### TASK GOAL
Check every line of the data and copy the ones where "pipeline" appears.

Items from a dataset
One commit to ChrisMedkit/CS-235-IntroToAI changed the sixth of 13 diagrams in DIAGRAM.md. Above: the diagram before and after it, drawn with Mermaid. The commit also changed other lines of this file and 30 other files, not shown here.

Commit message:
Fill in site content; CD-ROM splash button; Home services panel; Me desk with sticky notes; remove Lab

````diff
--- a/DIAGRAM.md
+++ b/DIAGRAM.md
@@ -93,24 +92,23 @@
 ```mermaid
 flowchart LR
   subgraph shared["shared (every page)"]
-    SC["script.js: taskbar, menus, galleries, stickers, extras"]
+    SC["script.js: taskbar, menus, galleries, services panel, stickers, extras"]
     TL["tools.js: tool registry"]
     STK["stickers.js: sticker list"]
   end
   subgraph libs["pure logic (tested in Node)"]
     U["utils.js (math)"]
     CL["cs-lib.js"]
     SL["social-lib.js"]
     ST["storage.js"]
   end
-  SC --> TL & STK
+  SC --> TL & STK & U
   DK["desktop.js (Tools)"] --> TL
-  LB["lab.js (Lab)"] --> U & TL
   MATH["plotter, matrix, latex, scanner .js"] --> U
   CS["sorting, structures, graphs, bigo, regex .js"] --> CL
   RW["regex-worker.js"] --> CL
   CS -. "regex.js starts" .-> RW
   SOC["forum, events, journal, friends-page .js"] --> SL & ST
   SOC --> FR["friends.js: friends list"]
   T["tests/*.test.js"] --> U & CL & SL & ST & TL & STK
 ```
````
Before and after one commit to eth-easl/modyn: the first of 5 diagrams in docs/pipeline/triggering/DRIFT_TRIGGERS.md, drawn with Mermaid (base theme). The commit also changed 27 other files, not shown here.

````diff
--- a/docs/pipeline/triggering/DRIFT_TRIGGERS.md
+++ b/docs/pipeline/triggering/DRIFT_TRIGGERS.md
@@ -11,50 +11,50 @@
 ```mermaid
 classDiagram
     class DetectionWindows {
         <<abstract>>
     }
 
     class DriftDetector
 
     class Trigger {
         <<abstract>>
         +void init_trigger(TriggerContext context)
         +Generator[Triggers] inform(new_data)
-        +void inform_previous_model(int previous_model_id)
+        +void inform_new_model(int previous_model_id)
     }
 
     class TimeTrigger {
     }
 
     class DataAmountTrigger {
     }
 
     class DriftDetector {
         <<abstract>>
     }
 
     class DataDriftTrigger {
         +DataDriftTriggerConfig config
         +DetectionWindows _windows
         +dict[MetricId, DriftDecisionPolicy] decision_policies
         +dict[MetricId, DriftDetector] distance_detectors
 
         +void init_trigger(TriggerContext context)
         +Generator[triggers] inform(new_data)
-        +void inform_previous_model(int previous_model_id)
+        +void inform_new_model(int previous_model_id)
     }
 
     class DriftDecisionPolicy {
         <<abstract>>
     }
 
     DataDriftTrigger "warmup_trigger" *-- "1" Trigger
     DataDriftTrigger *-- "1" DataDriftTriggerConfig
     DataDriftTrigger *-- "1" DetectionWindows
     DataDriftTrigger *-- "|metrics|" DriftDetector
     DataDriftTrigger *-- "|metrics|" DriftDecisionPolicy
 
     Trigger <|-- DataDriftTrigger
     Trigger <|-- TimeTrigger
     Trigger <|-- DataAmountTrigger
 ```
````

### ANSWER TO THIS PROBLEM
Before and after one commit to eth-easl/modyn: the first of 5 diagrams in docs/pipeline/triggering/DRIFT_TRIGGERS.md, drawn with Mermaid (base theme). The commit also changed 27 other files, not shown here.
--- a/docs/pipeline/triggering/DRIFT_TRIGGERS.md
+++ b/docs/pipeline/triggering/DRIFT_TRIGGERS.md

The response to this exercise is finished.